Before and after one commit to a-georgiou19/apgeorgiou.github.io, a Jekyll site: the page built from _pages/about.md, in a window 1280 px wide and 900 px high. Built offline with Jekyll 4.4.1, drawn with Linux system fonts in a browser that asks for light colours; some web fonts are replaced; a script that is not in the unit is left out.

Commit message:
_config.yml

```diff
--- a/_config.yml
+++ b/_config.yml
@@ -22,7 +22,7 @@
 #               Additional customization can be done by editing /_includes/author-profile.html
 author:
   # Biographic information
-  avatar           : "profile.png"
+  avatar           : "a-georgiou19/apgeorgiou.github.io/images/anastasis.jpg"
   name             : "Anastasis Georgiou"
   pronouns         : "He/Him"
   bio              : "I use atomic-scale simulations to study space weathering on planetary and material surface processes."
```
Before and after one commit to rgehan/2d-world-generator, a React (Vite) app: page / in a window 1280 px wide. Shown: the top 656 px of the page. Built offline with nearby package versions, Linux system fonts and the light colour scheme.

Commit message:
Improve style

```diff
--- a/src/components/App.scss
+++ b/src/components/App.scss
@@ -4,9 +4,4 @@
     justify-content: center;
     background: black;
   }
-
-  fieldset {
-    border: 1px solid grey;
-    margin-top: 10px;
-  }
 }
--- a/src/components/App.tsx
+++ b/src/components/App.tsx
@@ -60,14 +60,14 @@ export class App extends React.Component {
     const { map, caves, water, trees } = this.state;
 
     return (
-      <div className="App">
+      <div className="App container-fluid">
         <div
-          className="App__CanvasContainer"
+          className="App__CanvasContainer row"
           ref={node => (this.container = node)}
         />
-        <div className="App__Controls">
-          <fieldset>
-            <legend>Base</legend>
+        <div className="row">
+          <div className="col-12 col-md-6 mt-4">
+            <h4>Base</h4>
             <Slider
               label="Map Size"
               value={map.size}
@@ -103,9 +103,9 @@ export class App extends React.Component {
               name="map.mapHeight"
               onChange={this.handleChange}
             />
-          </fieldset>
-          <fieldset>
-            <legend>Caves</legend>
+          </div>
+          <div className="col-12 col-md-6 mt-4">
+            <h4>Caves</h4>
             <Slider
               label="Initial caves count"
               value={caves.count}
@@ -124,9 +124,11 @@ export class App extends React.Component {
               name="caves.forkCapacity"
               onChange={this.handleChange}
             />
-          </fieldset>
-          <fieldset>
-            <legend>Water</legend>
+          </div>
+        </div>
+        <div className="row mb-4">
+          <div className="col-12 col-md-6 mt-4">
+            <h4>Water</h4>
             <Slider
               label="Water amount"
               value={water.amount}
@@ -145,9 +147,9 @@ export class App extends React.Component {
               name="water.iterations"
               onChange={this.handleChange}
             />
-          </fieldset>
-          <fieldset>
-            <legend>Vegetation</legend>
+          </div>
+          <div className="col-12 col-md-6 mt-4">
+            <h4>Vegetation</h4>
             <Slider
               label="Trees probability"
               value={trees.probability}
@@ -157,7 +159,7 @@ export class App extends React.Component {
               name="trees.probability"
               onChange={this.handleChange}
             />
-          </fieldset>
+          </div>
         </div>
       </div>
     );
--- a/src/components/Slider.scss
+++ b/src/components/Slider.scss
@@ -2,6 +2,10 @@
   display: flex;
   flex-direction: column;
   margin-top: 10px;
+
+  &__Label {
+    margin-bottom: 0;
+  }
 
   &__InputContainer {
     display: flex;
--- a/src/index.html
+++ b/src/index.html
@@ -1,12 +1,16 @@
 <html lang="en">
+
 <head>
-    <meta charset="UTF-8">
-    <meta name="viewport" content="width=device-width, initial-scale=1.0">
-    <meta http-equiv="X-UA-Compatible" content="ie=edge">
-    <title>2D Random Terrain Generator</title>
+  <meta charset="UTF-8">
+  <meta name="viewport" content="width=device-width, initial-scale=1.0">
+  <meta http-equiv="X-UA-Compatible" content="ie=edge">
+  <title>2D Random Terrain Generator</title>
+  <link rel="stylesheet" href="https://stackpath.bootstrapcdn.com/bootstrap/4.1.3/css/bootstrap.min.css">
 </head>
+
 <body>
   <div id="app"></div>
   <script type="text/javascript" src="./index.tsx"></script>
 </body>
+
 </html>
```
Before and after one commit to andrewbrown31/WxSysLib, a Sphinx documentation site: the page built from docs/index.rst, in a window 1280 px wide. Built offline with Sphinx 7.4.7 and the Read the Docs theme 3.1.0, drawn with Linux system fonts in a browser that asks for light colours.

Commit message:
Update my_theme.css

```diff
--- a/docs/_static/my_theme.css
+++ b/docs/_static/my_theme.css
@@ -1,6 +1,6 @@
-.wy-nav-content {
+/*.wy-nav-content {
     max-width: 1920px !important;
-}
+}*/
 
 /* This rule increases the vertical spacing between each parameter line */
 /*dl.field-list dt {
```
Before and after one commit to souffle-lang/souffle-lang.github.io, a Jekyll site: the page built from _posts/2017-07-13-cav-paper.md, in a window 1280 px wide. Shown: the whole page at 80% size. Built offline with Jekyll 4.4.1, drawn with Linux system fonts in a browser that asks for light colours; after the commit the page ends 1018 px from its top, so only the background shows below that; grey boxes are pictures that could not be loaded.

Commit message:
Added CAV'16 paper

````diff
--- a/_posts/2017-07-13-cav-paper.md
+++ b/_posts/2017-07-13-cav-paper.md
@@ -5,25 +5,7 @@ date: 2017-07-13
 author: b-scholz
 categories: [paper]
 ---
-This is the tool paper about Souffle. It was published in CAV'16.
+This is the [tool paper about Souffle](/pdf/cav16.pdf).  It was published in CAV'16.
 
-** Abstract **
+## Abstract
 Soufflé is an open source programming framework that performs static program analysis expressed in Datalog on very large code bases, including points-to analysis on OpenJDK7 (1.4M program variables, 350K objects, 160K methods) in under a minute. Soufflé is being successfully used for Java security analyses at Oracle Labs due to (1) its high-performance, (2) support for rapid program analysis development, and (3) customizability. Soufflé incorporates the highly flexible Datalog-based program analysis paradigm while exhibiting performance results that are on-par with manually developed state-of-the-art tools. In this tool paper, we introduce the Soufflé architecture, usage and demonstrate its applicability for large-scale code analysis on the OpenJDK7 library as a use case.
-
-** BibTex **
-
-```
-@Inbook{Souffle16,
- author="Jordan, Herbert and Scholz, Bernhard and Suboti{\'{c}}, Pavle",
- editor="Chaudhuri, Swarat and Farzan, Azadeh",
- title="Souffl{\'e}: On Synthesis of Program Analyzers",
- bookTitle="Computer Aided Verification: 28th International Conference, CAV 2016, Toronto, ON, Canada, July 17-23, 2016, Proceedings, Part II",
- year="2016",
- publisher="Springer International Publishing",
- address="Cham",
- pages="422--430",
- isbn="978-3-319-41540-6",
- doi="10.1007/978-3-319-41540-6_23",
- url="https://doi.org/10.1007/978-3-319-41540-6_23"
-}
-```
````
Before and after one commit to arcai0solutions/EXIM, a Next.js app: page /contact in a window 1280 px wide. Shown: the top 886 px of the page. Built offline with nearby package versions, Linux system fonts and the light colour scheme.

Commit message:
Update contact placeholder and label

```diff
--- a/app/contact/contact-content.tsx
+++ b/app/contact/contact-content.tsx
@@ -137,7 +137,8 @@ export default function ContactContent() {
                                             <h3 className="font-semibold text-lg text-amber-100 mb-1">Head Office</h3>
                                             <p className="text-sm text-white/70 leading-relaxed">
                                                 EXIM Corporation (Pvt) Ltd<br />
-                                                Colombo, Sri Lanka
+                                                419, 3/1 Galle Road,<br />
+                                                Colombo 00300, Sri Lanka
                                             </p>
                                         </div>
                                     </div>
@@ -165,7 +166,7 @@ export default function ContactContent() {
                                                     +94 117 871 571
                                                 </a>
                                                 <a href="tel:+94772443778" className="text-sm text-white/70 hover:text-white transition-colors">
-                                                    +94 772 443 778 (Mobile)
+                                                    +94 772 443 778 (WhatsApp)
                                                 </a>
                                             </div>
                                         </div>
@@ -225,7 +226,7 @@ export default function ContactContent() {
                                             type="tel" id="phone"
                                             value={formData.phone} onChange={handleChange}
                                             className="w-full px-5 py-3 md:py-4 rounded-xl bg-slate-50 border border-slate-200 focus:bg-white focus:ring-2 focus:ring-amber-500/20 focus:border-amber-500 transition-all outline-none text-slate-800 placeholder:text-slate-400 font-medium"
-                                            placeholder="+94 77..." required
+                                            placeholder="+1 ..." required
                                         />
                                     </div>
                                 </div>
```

■ ■ ■ ■ ■ ■ ■

__DIRECTIONS FOR THIS TASK__
Copy each line in the entries above where the word "docs" shows up.

__SOLVED PROBLEM__
Before and after one commit to andrewbrown31/WxSysLib, a Sphinx documentation site: the page built from docs/index.rst, in a window 1280 px wide. Built offline with Sphinx 7.4.7 and the Read the Docs theme 3.1.0, drawn with Linux system fonts in a browser that asks for light colours.
--- a/docs/_static/my_theme.css
+++ b/docs/_static/my_theme.css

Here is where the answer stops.